### Available data
= = = = = = =

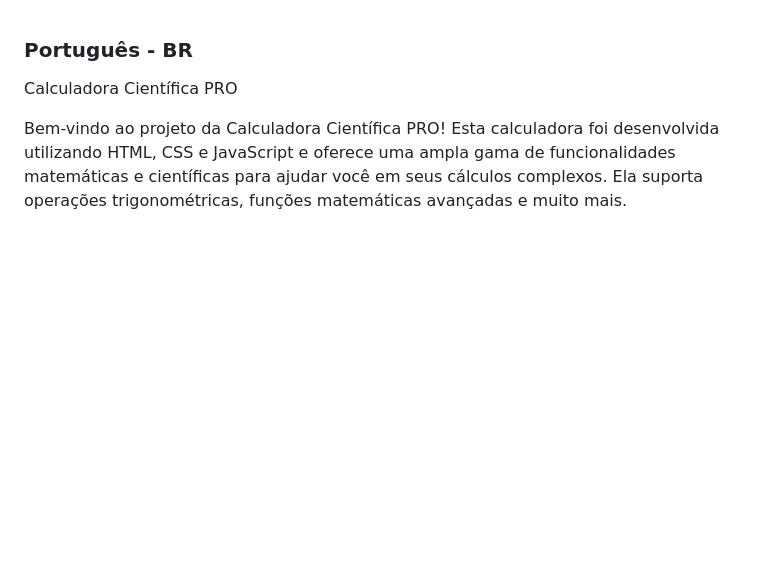
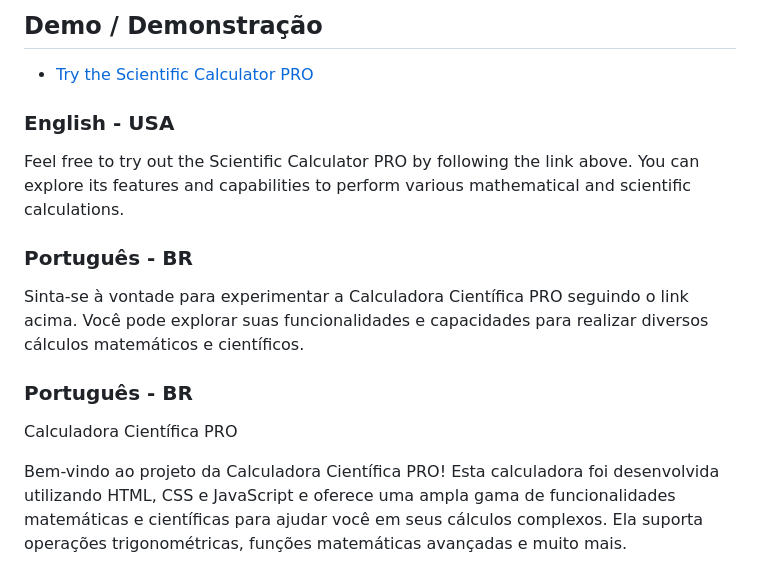
Before and after one commit to Sakemo/calculator-js, a Markdown page: README.md, the part around the change. Drawn GitHub-style; blank space fills up the shorter version.

```diff
--- a/README.md
+++ b/README.md
@@ -1,3 +1,13 @@
+## Demo / Demonstração
+
+- [Try the Scientific Calculator PRO](https://sakemo.github.io/calculator-js/)
+
+### English - USA
+Feel free to try out the Scientific Calculator PRO by following the link above. You can explore its features and capabilities to perform various mathematical and scientific calculations.
+
+### Português - BR
+Sinta-se à vontade para experimentar a Calculadora Científica PRO seguindo o link acima. Você pode explorar suas funcionalidades e capacidades para realizar diversos cálculos matemáticos e científicos.
+
 ### Português - BR
 Calculadora Científica PRO
 
```
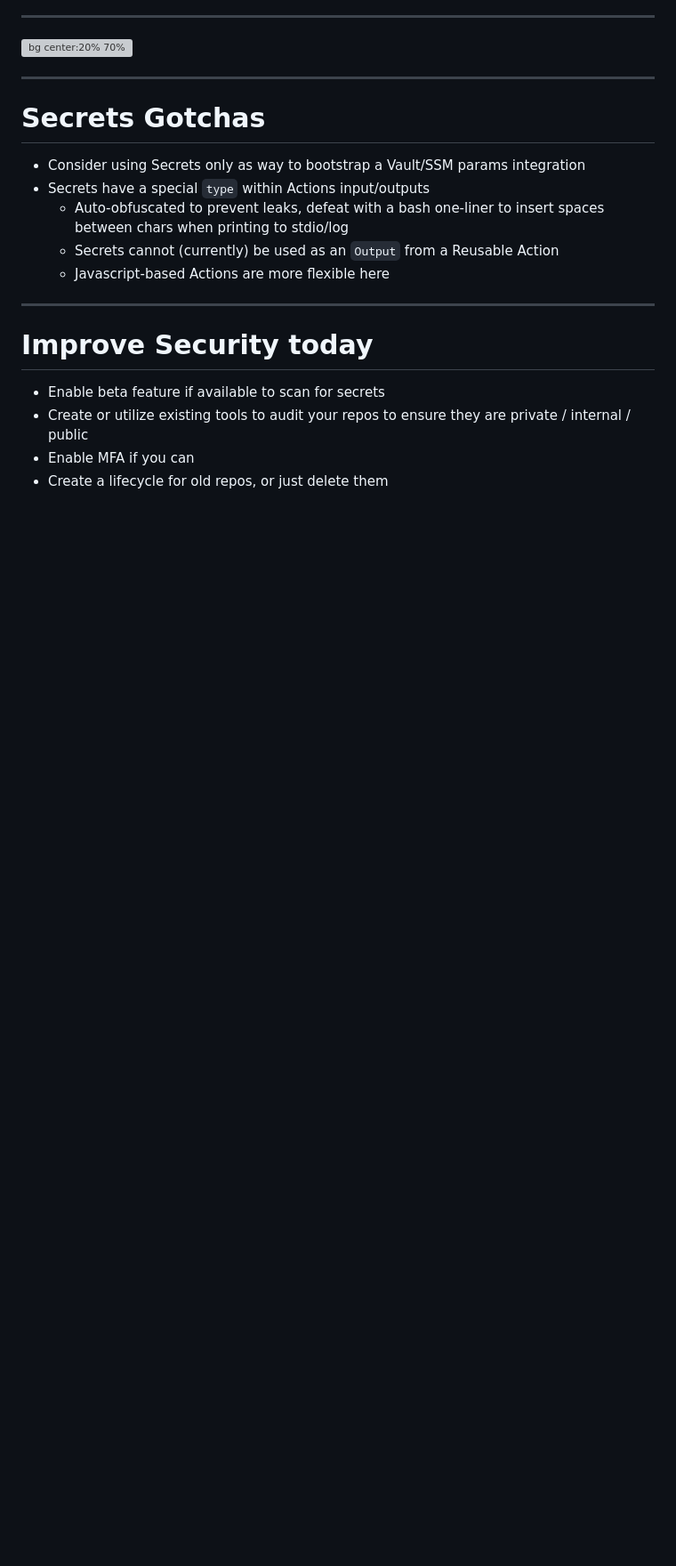
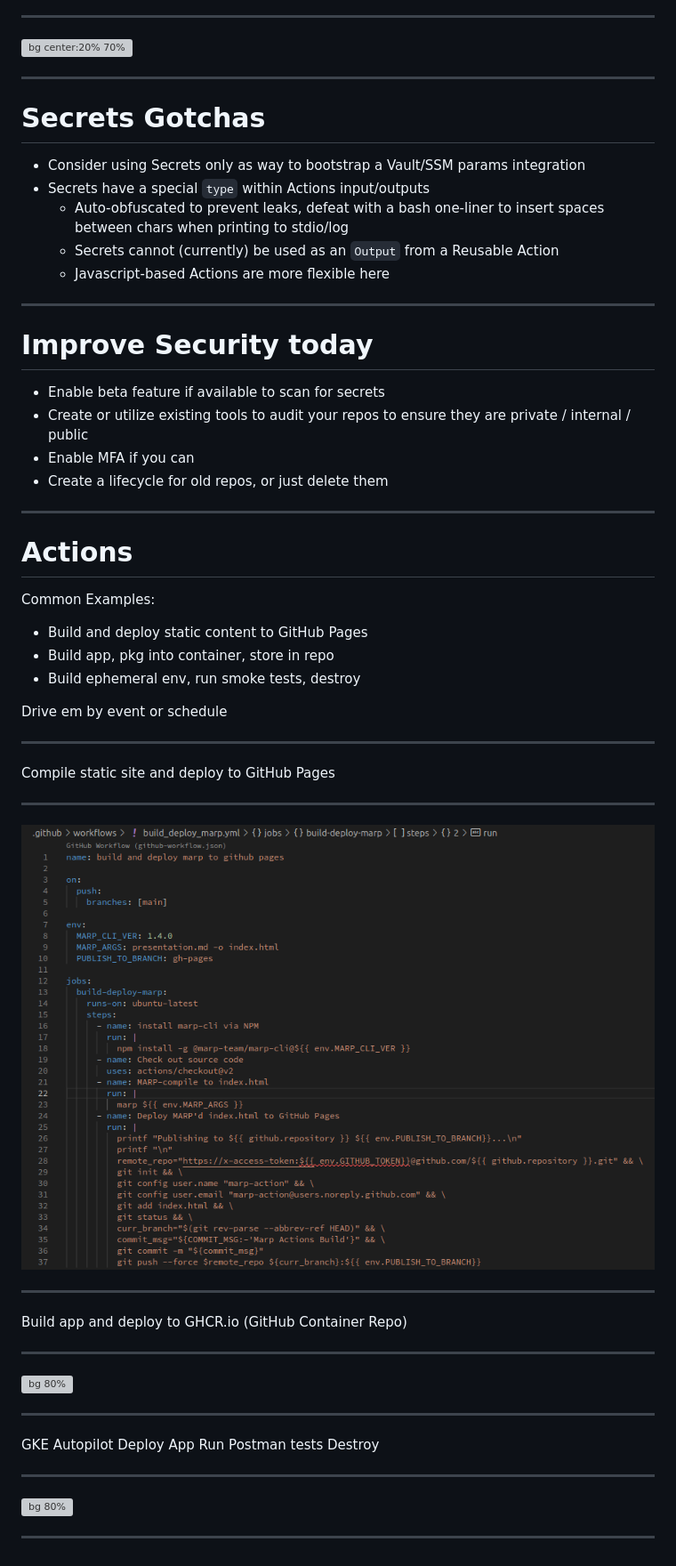
Before and after one commit to kevholmes/LTL-github, a Markdown page: presentation.md, the part around the change. Shown: that part at 89% size. GitHub-like rendering; pictures changed too: marp_example.png (added); blank space fills up the shorter version; grey boxes are pictures that could not be loaded.

Commit message:
add examples

```diff
--- a/presentation.md
+++ b/presentation.md
@@ -242,3 +242,45 @@ on small to large open source projects
 * Create or utilize existing tools to audit your repos to ensure they are private / internal / public
 * Enable MFA if you can
 * Create a lifecycle for old repos, or just delete them
+
+---
+
+# **Actions**
+
+Common Examples:
+
+* Build and deploy static content to GitHub Pages
+* Build app, pkg into container, store in repo
+* Build ephemeral env, run smoke tests, destroy
+
+Drive em by event or schedule
+
+---
+
+Compile static site and deploy to GitHub Pages
+
+---
+
+![bg 80%](./marp_example.png)
+
+---
+
+Build app and deploy to GHCR.io
+(GitHub Container Repo)
+
+---
+
+![bg 80%](./ghcr_example.png)
+
+---
+
+GKE Autopilot
+Deploy App
+Run Postman tests
+Destroy
+
+---
+
+![bg 80%](./build_deploy_test.png)
+
+---
```
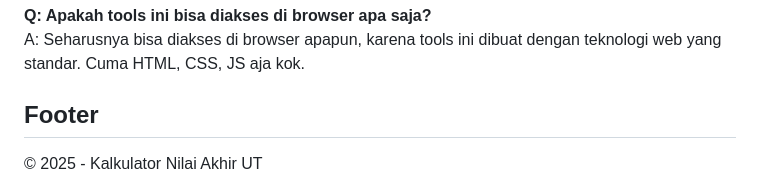
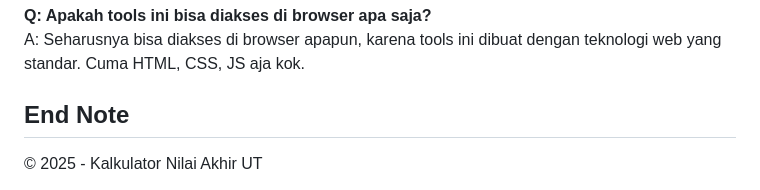
Before and after one commit to yoelwep13578/kalkulator-nilai-akhir-UT, a Markdown page: README.md, the part around one of its changes. Drawn GitHub-style.

```diff
--- a/README.md
+++ b/README.md
@@ -69,7 +74,7 @@ A: Bisa dong, tools ini sudah diatur agar bisa diakses di HP. Tapi, lebih enak s
 **Q: Apakah tools ini bisa diakses di browser apa saja?**
 A: Seharusnya bisa diakses di browser apapun, karena tools ini dibuat dengan teknologi web yang standar. Cuma HTML, CSS, JS aja kok.
 
-## Footer
+## End Note
 
 &copy; 2025 - Kalkulator Nilai Akhir UT
 
```
Also changed, not shown: other parts of README.md (+5 -0 lines).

= = = = = = =

### Task to complete
The answer consists of every line above in which the word "README" occurs.

### Solution
Before and after one commit to Sakemo/calculator-js, a Markdown page: README.md, the part around the change. Drawn GitHub-style; blank space fills up the shorter version.
--- a/README.md
+++ b/README.md
Before and after one commit to yoelwep13578/kalkulator-nilai-akhir-UT, a Markdown page: README.md, the part around one of its changes. Drawn GitHub-style.
--- a/README.md
+++ b/README.md
Also changed, not shown: other parts of README.md (+5 -0 lines).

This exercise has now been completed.